Provided records:
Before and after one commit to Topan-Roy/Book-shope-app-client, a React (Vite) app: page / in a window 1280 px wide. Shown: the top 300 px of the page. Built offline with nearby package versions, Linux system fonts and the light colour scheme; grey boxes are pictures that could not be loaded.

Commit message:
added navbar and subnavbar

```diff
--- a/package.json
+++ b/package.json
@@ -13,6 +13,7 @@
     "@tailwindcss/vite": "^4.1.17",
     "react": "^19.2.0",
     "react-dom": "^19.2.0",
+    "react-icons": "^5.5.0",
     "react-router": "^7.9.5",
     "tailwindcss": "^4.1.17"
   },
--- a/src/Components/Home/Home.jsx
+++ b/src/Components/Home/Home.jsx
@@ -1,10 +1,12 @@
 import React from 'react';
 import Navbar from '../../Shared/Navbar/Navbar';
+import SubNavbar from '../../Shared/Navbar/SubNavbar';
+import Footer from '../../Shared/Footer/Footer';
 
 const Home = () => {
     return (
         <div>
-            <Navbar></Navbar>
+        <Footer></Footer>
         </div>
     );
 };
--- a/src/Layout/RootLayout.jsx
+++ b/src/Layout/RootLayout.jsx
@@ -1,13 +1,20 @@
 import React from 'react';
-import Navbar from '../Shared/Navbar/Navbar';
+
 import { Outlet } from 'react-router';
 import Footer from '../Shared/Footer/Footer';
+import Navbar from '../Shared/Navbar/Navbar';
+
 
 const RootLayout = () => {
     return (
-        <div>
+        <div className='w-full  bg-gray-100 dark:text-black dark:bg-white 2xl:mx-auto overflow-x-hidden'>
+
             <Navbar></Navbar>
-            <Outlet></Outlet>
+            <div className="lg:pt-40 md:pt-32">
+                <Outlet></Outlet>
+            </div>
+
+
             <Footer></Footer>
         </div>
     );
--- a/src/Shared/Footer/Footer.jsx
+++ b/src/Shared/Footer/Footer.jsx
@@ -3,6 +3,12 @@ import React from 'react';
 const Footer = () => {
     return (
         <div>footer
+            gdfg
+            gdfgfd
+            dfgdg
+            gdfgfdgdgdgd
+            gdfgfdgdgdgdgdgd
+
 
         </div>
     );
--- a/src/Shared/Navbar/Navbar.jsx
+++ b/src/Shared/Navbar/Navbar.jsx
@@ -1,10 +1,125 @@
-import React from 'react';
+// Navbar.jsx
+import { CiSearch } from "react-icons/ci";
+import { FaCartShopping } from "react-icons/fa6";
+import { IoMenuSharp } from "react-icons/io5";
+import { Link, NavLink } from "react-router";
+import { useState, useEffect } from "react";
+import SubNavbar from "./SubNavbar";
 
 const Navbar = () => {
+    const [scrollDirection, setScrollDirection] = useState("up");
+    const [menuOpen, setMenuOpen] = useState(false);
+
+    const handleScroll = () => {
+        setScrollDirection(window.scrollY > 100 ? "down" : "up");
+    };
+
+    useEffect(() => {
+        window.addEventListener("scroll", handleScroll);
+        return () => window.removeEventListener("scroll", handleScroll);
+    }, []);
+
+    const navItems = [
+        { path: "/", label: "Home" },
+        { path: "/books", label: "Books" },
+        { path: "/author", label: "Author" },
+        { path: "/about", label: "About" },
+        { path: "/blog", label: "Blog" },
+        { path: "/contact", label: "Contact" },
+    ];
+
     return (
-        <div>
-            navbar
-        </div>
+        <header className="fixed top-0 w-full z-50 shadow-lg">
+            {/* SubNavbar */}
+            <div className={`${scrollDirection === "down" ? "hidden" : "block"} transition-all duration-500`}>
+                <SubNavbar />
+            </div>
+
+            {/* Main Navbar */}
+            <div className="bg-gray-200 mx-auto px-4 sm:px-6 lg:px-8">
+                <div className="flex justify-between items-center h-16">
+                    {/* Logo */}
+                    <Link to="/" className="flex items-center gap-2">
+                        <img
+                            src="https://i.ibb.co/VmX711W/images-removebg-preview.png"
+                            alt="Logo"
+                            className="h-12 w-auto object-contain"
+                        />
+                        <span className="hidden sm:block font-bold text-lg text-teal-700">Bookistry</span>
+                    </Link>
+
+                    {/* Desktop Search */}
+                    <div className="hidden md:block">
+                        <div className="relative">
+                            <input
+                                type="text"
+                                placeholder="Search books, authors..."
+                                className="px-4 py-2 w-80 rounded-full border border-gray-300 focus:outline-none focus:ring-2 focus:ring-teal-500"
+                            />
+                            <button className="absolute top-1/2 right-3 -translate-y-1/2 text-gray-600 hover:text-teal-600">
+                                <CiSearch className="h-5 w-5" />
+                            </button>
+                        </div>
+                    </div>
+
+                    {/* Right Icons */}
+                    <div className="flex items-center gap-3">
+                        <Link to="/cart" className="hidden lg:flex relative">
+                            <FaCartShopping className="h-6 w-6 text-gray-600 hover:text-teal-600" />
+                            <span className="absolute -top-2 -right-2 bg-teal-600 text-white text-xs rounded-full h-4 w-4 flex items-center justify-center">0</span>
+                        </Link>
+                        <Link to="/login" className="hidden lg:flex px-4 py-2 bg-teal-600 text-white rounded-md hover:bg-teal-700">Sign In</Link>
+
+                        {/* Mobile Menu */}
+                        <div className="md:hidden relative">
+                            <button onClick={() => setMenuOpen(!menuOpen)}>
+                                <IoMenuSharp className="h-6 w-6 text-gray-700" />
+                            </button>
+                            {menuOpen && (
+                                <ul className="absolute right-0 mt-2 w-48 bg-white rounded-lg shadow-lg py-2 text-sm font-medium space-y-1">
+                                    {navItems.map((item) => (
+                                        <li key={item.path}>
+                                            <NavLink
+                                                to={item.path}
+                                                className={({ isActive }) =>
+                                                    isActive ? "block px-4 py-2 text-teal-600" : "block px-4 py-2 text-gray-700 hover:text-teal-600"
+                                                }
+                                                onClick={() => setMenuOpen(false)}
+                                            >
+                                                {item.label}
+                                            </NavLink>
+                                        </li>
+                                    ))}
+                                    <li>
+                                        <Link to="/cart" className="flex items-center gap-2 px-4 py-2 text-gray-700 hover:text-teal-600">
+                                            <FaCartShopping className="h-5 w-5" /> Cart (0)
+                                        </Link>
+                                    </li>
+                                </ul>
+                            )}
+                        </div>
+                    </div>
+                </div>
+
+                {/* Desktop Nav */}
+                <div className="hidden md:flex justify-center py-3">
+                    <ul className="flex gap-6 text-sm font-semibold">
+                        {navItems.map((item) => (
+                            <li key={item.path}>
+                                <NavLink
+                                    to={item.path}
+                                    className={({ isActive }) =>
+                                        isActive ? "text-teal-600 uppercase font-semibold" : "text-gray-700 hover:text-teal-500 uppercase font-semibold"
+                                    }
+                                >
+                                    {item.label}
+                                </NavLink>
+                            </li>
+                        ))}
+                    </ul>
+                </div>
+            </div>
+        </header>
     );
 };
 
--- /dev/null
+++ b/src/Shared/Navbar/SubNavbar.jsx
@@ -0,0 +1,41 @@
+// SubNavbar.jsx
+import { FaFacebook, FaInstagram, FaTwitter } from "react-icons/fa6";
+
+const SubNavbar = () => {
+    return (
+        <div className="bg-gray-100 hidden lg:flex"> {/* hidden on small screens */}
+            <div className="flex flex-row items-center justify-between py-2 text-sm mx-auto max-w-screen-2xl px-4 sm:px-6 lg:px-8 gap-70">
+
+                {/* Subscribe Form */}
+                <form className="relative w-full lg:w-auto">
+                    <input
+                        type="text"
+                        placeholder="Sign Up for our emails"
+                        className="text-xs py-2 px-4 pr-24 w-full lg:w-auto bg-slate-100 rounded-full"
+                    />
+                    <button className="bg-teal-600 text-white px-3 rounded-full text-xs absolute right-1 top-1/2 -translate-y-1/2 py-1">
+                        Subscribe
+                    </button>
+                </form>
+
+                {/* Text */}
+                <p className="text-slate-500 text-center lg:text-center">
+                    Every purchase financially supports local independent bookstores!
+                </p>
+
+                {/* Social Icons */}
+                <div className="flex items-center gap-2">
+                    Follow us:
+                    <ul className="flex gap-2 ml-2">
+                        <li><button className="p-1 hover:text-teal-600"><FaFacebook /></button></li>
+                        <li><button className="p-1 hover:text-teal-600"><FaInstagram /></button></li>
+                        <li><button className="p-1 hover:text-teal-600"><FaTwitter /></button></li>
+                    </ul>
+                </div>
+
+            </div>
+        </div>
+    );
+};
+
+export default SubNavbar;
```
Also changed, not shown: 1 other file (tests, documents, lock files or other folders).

Directions: Scan the material above for "NavLink". Copy every line where it appears.

Response box:
+import { Link, NavLink } from "react-router";
+                                            <NavLink
+                                            </NavLink>
+                                <NavLink
+                                </NavLink>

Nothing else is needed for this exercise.